Exercise: Say how many lines of the material below contain the word "profile", with no other words.

Material for the task:
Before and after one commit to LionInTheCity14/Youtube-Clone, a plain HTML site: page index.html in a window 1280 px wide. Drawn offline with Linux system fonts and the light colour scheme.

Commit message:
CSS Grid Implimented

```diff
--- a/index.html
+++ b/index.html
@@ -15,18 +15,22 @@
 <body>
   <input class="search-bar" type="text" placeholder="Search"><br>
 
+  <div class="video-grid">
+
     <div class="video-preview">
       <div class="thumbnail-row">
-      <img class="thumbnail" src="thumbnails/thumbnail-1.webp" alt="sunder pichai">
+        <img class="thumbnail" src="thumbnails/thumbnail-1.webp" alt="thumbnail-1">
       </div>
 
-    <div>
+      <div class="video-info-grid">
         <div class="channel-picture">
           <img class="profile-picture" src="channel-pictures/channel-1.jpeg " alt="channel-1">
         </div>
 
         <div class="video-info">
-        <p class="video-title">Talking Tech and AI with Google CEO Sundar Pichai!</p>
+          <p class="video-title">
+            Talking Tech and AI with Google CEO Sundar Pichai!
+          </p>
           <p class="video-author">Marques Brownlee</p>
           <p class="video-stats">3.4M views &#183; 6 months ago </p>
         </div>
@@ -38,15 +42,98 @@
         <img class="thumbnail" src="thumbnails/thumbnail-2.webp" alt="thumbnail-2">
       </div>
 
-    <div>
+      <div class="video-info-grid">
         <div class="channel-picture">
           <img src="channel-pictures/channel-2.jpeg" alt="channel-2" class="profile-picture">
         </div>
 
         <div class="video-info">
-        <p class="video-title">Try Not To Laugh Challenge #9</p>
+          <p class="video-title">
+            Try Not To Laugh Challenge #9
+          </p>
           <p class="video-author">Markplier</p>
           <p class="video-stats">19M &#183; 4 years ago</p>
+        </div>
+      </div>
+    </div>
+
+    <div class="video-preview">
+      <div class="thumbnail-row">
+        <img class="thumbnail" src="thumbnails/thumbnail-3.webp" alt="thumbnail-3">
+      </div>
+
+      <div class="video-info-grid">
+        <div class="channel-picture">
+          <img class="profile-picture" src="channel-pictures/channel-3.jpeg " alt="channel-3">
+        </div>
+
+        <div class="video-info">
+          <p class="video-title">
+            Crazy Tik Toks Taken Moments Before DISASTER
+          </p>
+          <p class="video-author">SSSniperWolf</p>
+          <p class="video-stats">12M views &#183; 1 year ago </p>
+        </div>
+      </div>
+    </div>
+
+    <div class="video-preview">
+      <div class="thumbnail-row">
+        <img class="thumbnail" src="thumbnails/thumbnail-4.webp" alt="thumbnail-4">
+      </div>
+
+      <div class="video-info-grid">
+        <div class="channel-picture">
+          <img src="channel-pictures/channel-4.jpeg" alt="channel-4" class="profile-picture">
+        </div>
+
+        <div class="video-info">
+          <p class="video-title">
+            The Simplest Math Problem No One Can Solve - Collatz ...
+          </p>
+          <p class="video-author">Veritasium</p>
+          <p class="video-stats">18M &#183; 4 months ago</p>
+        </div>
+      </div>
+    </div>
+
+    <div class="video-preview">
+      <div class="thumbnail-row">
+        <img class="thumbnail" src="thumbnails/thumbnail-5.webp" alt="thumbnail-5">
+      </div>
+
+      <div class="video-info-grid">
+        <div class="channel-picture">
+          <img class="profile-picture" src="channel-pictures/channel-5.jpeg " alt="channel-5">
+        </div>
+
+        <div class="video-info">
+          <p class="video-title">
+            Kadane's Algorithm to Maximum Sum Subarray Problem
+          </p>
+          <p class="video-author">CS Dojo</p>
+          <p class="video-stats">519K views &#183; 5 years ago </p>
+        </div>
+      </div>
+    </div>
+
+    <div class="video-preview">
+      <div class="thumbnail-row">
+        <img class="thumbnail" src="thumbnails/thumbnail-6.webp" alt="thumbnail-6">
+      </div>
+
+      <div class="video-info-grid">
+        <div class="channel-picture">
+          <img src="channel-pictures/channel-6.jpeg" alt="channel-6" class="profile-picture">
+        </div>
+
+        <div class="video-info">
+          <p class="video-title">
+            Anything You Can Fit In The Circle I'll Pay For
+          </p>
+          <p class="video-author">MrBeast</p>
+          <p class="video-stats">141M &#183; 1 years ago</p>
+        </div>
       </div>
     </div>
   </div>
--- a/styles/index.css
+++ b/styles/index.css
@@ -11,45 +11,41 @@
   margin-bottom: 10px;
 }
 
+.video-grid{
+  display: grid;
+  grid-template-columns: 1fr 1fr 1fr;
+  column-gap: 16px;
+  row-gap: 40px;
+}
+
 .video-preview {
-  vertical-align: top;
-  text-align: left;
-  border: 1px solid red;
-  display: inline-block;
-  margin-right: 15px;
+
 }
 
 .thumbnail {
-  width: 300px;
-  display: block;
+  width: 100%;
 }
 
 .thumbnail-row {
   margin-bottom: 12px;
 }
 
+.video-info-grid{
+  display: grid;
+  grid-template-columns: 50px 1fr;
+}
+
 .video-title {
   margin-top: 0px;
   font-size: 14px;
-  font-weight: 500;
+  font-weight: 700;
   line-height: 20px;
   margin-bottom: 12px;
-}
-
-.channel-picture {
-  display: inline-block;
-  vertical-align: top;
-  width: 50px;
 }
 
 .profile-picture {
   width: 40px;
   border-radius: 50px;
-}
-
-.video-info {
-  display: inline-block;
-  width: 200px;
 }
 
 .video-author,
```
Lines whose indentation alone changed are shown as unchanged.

Solved problem: 7